We have heard a lot about a chronic skills gap in the workforce: A mismatch between the demand and supply of talent means that getting (and keeping) the right people has never been more challenging. With a rapidly changing and increasingly disrupted world, companies not only need the traditional technical skills and experience, but also need people with an agile mind-set and entrepreneurial spirit. Incentive structures are one of the key levers that can increase a company’s attractiveness to these in-demand employees. In fact, in our recent CEO survey, one-third of global CEOs surveyed said just that: they expect enhanced pay, incentives and benefits to have the greatest impact on attracting, retaining and engaging the right Talent.
What is influencing reward strategy? We see these themes emerging:
In our experience, the most successful reward strategies have three things in common:
- They recognise and are sensitive to individual employee needs
- They deploy technology to deliver an engaging experience to employees
- They reinforce the value statements, culture and purpose of the organisation
Get these factors right with your reward strategy, and you will be well positioned to attract and retain the talent you need.
You can find the full text here.
If you’d like to discuss your reward strategy with an expert, please feel free to contact Stuart Jones.
There has been a lot of talk about Financial Technology (“FinTech”) companies in recent months. The increasing use of technology to deliver financial services is not new, but recent advances in technology, digital security and processing power are unlocking opportunities for companies to completely rethink the way in which these services are provided, disrupting accepted business models along the way.
Many commentators to date have focused on the impact this will have on the provision of services and the structure of the market, but another important issue to consider is the people aspect. It is people, after all, who develop the innovative and groundbreaking solutions that will cause tremors through the industry.
But where should you start? If an organisation is to be successful in this new world, attracting and developing the right talent will be crucial.
||What can HR do?
|How do we develop the skills to be successful in this new market?
||Focus on innovation and agility to react quickly to change.Redesigned performance management to foster teamwork and “fail-fast” mindsets that promote innovation.Rethinking organisation structures to emphasise flatter, team based structures.
|How do we remodel our own processes to attract talent?
||Develop 21st Century HR processes that deliver HR services through digital channels and cloud-based solutions across the employee life cycle.
|How do we develop a FinTech-friendly employer brand?
||Develop a set of values that speak to innovative talent which is looking for a “grand challenge” to solve.Use events such as business incubators or “elevator pitch” investment programmes to engage with potential future talent.
Many of these changes relate to the culture of the business, something currently on the minds of FinTech start-ups as one of the potential barriers to effectively working with traditional businesses.
This week sees the release of “Blurred Lines”, PwC’s global survey looking to assess the attitudes and emerging trends associated with FinTech.
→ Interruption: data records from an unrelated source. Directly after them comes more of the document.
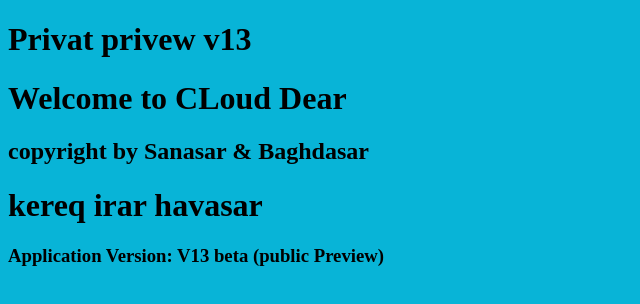
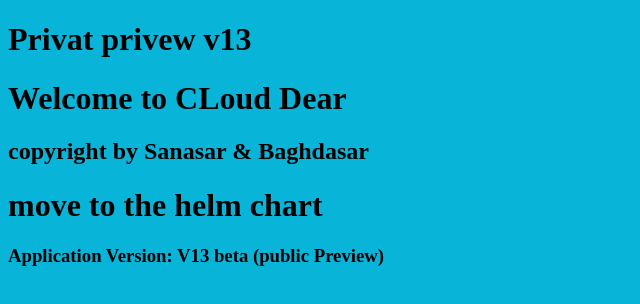
Before and after one commit to vovaazure/azure-devops-github-acr-aks-app1, a plain HTML site: page index.html in a window 1280 px wide. Shown: the whole page, without its empty margins (0-640 px from the left). Drawn offline with Linux system fonts and the light colour scheme.

Commit message:
all staff together

```diff
--- a/index.html
+++ b/index.html
@@ -4,7 +4,7 @@
       <h1 bgcolor="red">Privat privew v13</h1> </h1>
       <h1>Welcome to CLoud Dear </h1>
       <h2>copyright by Sanasar & Baghdasar </h2>
-      <h1>kereq irar havasar</h1>
+      <h1>move to the helm chart</h1>
       <h3>Application Version: V13 beta (public Preview)</h3>
    </body>
 </html>
```
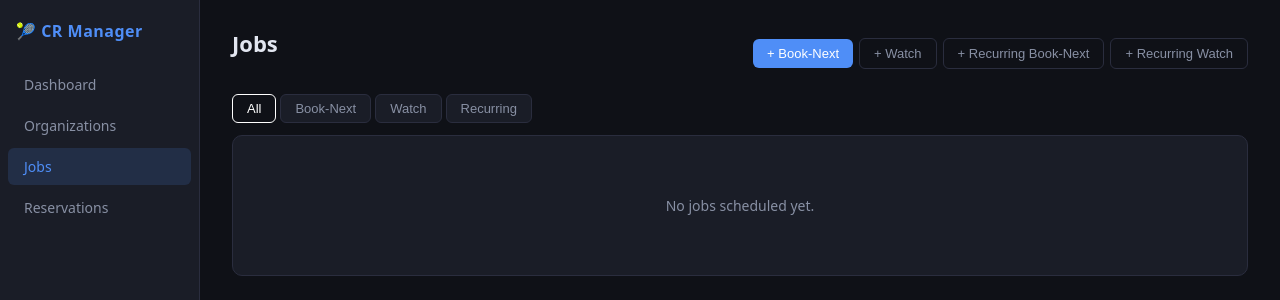
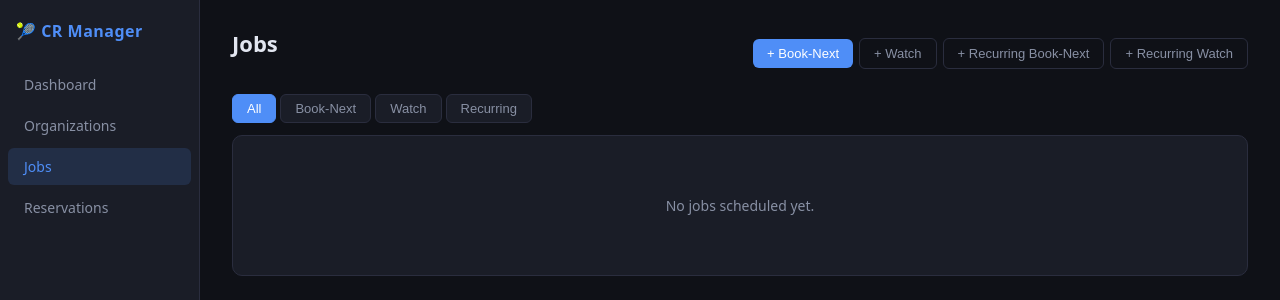
Before and after one commit to hs220/court-reserve, a FastAPI app: page /jobs in a window 1280 px wide. Shown: the top 300 px of the page. Run offline with FastAPI, Linux system fonts and the light colour scheme; data comes from the database, SQL or seed files in the repository; data that the repository does not hold is empty; some libraries are stand-ins or nearby versions.

Commit message:
Fix tab active color: use --accent instead of undefined --primary
Co-Authored-By: Claude Sonnet 4.6 <noreply@anthropic.com>

```diff
--- a/web/templates/jobs.html
+++ b/web/templates/jobs.html
@@ -440,6 +440,6 @@ function openRwatchModal() {
   transition: background 0.15s, color 0.15s;
 }
 .tab-btn:hover { background: var(--hover); color: var(--text); }
-.tab-btn.active { background: var(--primary); color: #fff; border-color: var(--primary); }
+.tab-btn.active { background: var(--accent); color: #fff; border-color: var(--accent); }
 </style>
 {% endblock %}
```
This survey provides some great food for thought, both for existing FS organisations and for those wanting to get in on the action with their own start-up.
There is a great deal to think about in this area, and we will see significant changes in people processes across the industry in the coming years. This presents an exciting opportunity for HR to be a strategic partner to the business when leadership are defining their response and group strategy for FinTech. You can access our survey here.
If you’d like to discuss your plans for introducing FinTech with an expert, please feel free to contact Stuart Jones.